This method propounded for Index number by Truman L. Kelley is popularly known as Kelley’s method of index number. Mr. Kelley, in his method, takes the quantity of any year, or average of quantities of any number of years as the weights of the items. For this, the method is also otherwise known as the method of fixed weight aggregative index. As such, the formula introduced by Kelley is as under:
P01(k) = ∑P1q /P0q × 100
Here, q = quantity of any year, or average of quantities of any number of years.

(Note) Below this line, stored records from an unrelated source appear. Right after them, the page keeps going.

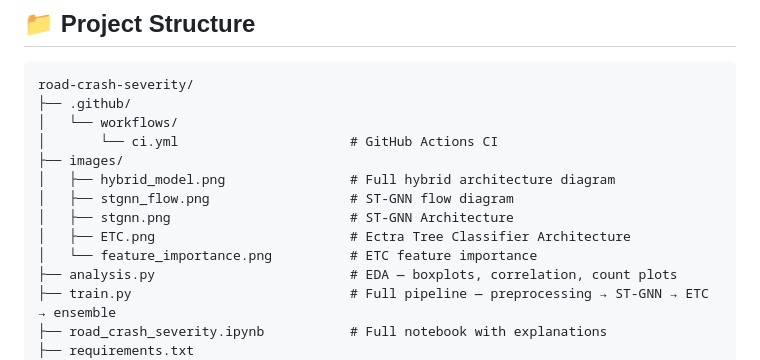
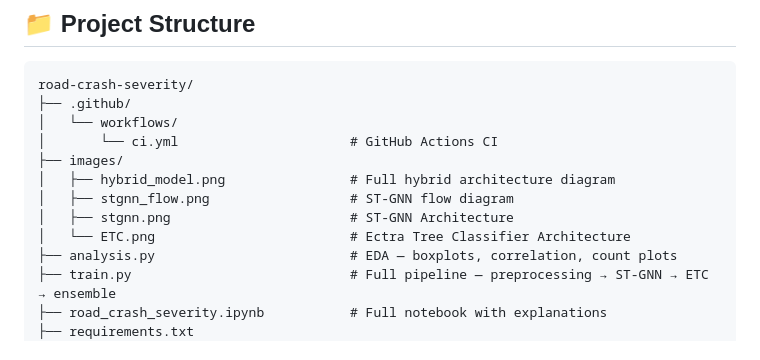
Before and after one commit to samuel-mekala/road-crash-severity, a Markdown page: README.md, the part around the change. Drawn GitHub-style.

```diff
--- a/README.md
+++ b/README.md
@@ -150,8 +150,7 @@ road-crash-severity/
 │   ├── hybrid_model.png                # Full hybrid architecture diagram
 │   ├── stgnn_flow.png                  # ST-GNN flow diagram
 │   ├── stgnn.png                       # ST-GNN Architecture
-│   ├── ETC.png                         # Ectra Tree Classifier Architecture
-│   └── feature_importance.png          # ETC feature importance
+│   └── ETC.png                         # Ectra Tree Classifier Architecture
 ├── analysis.py                         # EDA — boxplots, correlation, count plots
 ├── train.py                            # Full pipeline — preprocessing → ST-GNN → ETC → ensemble
 ├── road_crash_severity.ipynb           # Full notebook with explanations
```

Further, such average may be either an arithmetic, or a geometric one.
Thus q may be (q0+ q1)/ 2
Or √(q0q1, Or, q0 Or, q1 etc
- The chief merits of this method are as follows:
- The weights remain fixed for every time an index is constructed.
- The base period may be changed without changing the weights of the items.
- It is very easy to calculate for which it is the most popular index number.
- It satisfies the time reversal test as the weights remain constant.
- It also satisfies the circular test, and unit test of consistency as the weights are fixed.
- It makes use of all the available data like p1,p0,q1 and q0.
- It can make use of both arithmetic and geometric means in its calculations.
- The chief demerits that go against this method are as follows:
- It may ignore the quantities of both the base year and the current year while taking the weights.
- In comparison to the general weighted index number model i.e. ( ∑P1w / ∑P0w ) x100, this index number model is little more difficult to work out as it may involve all the types of data and two types of average i.e. arithmetic mean, and geometric mean.